# [What is expected]
The data should be written out in full, exactly as it stands, and the pictures dropped.

(Before-and-after change records)
::::

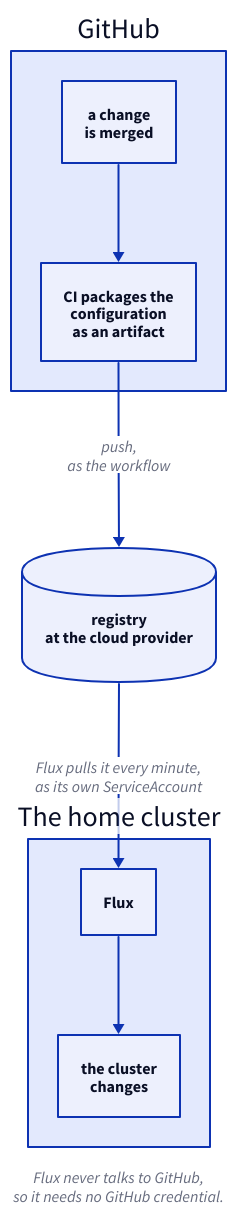
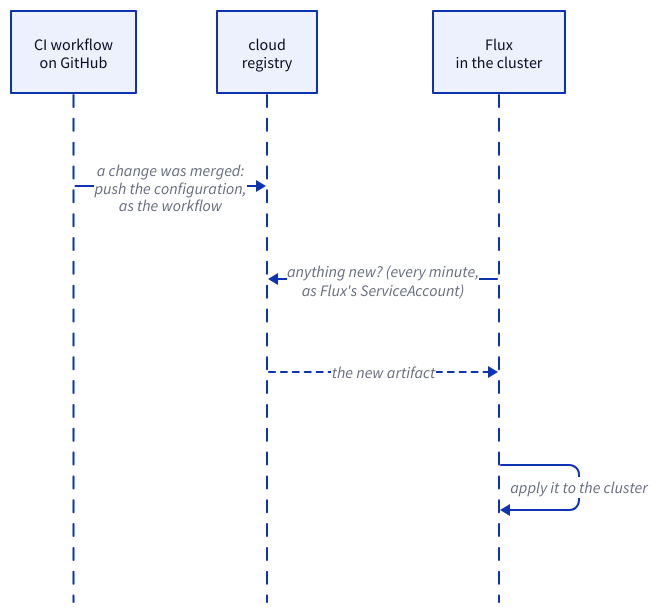
Before and after one commit to dlouwers/dlouwers.github.io: the diagram in src/diagrams/secret-free-flux-oci.d2, drawn with D2. The commit also changed 6 other files, not shown here.

First line of the commit message:
Draft: write the opening section; resize the diagrams

```diff
--- a/src/diagrams/secret-free-flux-oci.d2
+++ b/src/diagrams/secret-free-flux-oci.d2
@@ -1,26 +1,12 @@
-direction: down
+shape: sequence_diagram
 
-gh: "GitHub" {
-  merge: "a change\nis merged"
-  ci: "CI packages the\nconfiguration\nas an artifact"
-  merge -> ci
+ci: "CI workflow\non GitHub"
+reg: "cloud\nregistry"
+flux: "Flux\nin the cluster"
+
+ci -> reg: "a change was merged:\npush the configuration,\nas the workflow"
+flux -> reg: "anything new? (every minute,\nas Flux's ServiceAccount)"
+reg -> flux: "the new artifact" {
+  style.stroke-dash: 3
 }
-
-reg: "registry\nat the cloud provider" {
-  shape: cylinder
-}
-
-home: "The home cluster" {
-  flux: "Flux"
-  apply: "the cluster\nchanges"
-  flux -> apply
-}
-
-gh.ci -> reg: "push,\nas the workflow"
-reg -> home.flux: "Flux pulls it every minute,\nas its own ServiceAccount"
-
-note: "Flux never talks to GitHub,\nso it needs no GitHub credential." {
-  shape: text
-  near: bottom-center
-  style.italic: true
-}
+flux -> flux: "apply it to the cluster"
```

::::

# [Answer]
Before and after one commit to dlouwers/dlouwers.github.io: the diagram in src/diagrams/secret-free-flux-oci.d2, drawn with D2. The commit also changed 6 other files, not shown here.

First line of the commit message:
Draft: write the opening section; resize the diagrams

```diff
--- a/src/diagrams/secret-free-flux-oci.d2
+++ b/src/diagrams/secret-free-flux-oci.d2
@@ -1,26 +1,12 @@
-direction: down
+shape: sequence_diagram
 
-gh: "GitHub" {
-  merge: "a change\nis merged"
-  ci: "CI packages the\nconfiguration\nas an artifact"
-  merge -> ci
+ci: "CI workflow\non GitHub"
+reg: "cloud\nregistry"
+flux: "Flux\nin the cluster"
+
+ci -> reg: "a change was merged:\npush the configuration,\nas the workflow"
+flux -> reg: "anything new? (every minute,\nas Flux's ServiceAccount)"
+reg -> flux: "the new artifact" {
+  style.stroke-dash: 3
 }
-
-reg: "registry\nat the cloud provider" {
-  shape: cylinder
-}
-
-home: "The home cluster" {
-  flux: "Flux"
-  apply: "the cluster\nchanges"
-  flux -> apply
-}
-
-gh.ci -> reg: "push,\nas the workflow"
-reg -> home.flux: "Flux pulls it every minute,\nas its own ServiceAccount"
-
-note: "Flux never talks to GitHub,\nso it needs no GitHub credential." {
-  shape: text
-  near: bottom-center
-  style.italic: true
-}
+flux -> flux: "apply it to the cluster"
```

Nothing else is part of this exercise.